My class is for two and three year old children, who tend to sleep from about 12:30pm-2:30pm every day. We have these two hours to ensure that we all go on breaks, all cleaning is done and that any art activity is prepared. Because of the relatively small amount of time that we actually have to plan activities, we love quick and easy crafts that also relate to our unit of the month!
As I am sure you know, Pinterest has a ton of great ideas to choose from. Here are how a few of the crafts that we tried went:
For the cat project, I decided to make drawing the cat shape easy since I am definitely not the world’s best artist. I traced a circular container for both the stomach and the head then drew the ears, tail, and rectangular limbs. After the cat shape was done, the rest was easy! To ensure that everything was the same size, I simply traced the first one of each of the white areas and gave the correct number to each child. While not shown in the image, I allowed the children to choose between a brown and a black cat. I also allowed them the freedom to choose where to place each item. Some children needed more help than others; however, each child enjoyed being able to have control over their own art work. They enjoyed putting the glue on all by themselves. They loved being able to place their pieces where ever they wanted.
As you can see from the turtle project, they did not turn out quite as good as what the Pinterest picture may have looked like. This is expected! It can be so easy to try to micromanage and control every aspect of an art activity to make it look good for the parents and other teachers. However, it is important that you really allow the children to have fun! For this project we simply handed them a glue stick with a paper plate, four legs, a head, a tail, tissue paper, and two white eyes and gave them full control over where everything went. Some of them tried to put a pile of tissue paper on about 2 inches thick, while others only wanted to put on a few pieces. It was a perfect balance.

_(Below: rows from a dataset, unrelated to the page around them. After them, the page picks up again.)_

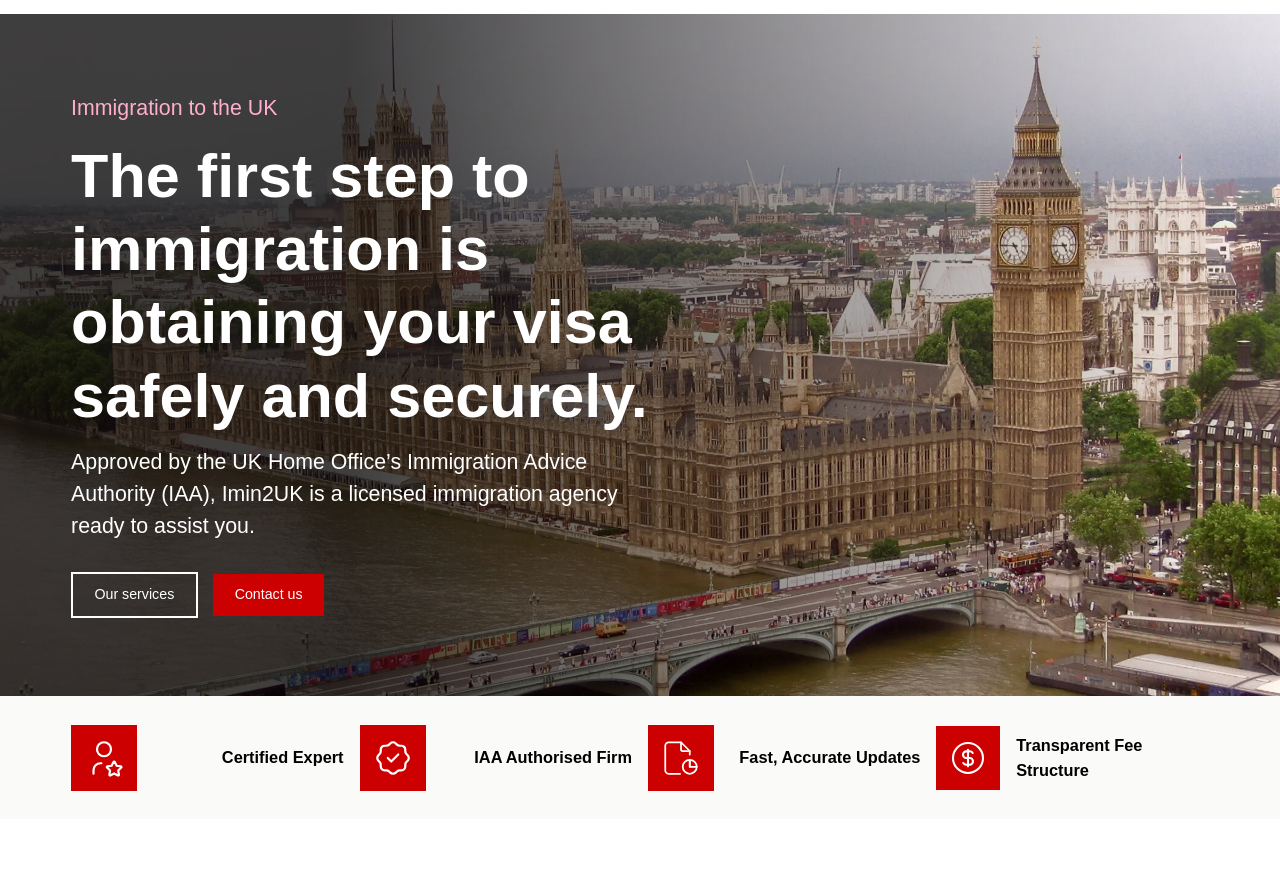
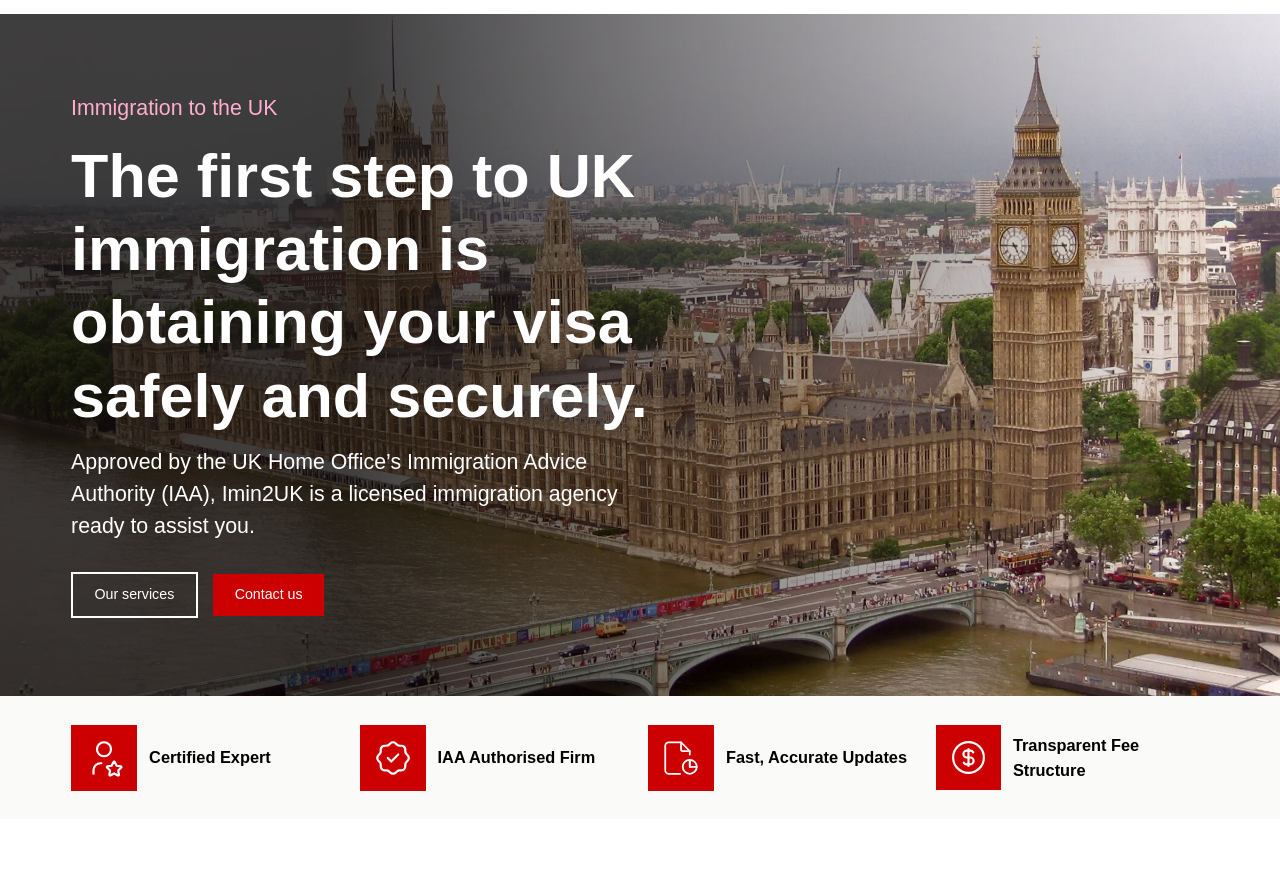
Before and after one commit to uxdjason/imin2uk, an Eleventy site: page home-en.njk in a window 1280 px wide. Shown: the part 73-952 px from the top of the page. Built offline with nearby package versions, Linux system fonts and the light colour scheme; Eleventy itself is replaced by a stand-in of ours; files that its build step writes are made by us from their sources; a web font is replaced by a local one.

Commit message:
홈 화면 css 오류 수정

```diff
--- a/css/main.css
+++ b/css/main.css
@@ -1894,8 +1894,9 @@ figcaption {
   grid-template-rows: auto auto;
   grid-template-columns: 1fr 1fr;
   grid-auto-columns: 1fr;
-  justify-content: space-between;
+  justify-content: flex-start;
   align-items: center;
+  gap: 12px;
   display: flex;
 }
 
--- a/home-en.njk
+++ b/home-en.njk
@@ -129,7 +129,7 @@ permalink: /en/
             <div class="here_block">
               <p class="hero-text-upper">Immigration to the UK</p>
               <div class="spacer-small"></div>
-              <p class="hero-text"><strong>The first step to immigration is obtaining your visa safely and
+              <p class="hero-text"><strong>The first step to UK immigration is obtaining your visa safely and
                   securely.</strong></p>
               <div class="spacer-small"></div>
               <div class="text-block-5">Approved by the UK Home Office’s Immigration Advice Authority (IAA), Imin2UK is
```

After an art project is completed, the children always seem so proud! We place the art on the wall so that they can see it everyday and take pride in their own work. Complimenting a child’s artwork and hanging it up at their level is so important for a child’s confidence. At two or three years old, one may not believe that children can feel pride over their work. This is very incorrect. When the children’s parents pick them up hours after the activity, most children are able to point out their own art out of the 10 or more other children’s artwork, even without names. When they point to their art, they are happy and excited to show their mother or father what they accomplished!
While art is definitely fun for many children, there is certainly a social and emotional component. As previously mentioned, art is so important for a child to gain confidence. However, it also builds the foundation of understanding that one can express themselves in so many different ways. When the children are working on these projects, really listen to all the conversation taking place. Many times, they will actually draw or say what they are feeling. I had one child tell me that a snake that he made feels “normal” and he drew a straight line for its mouth. This was a great opportunity to open up a discussion into what he was feeling and why…it turns out he was feeling “normal” because he was a little sad that his mom was not there yet!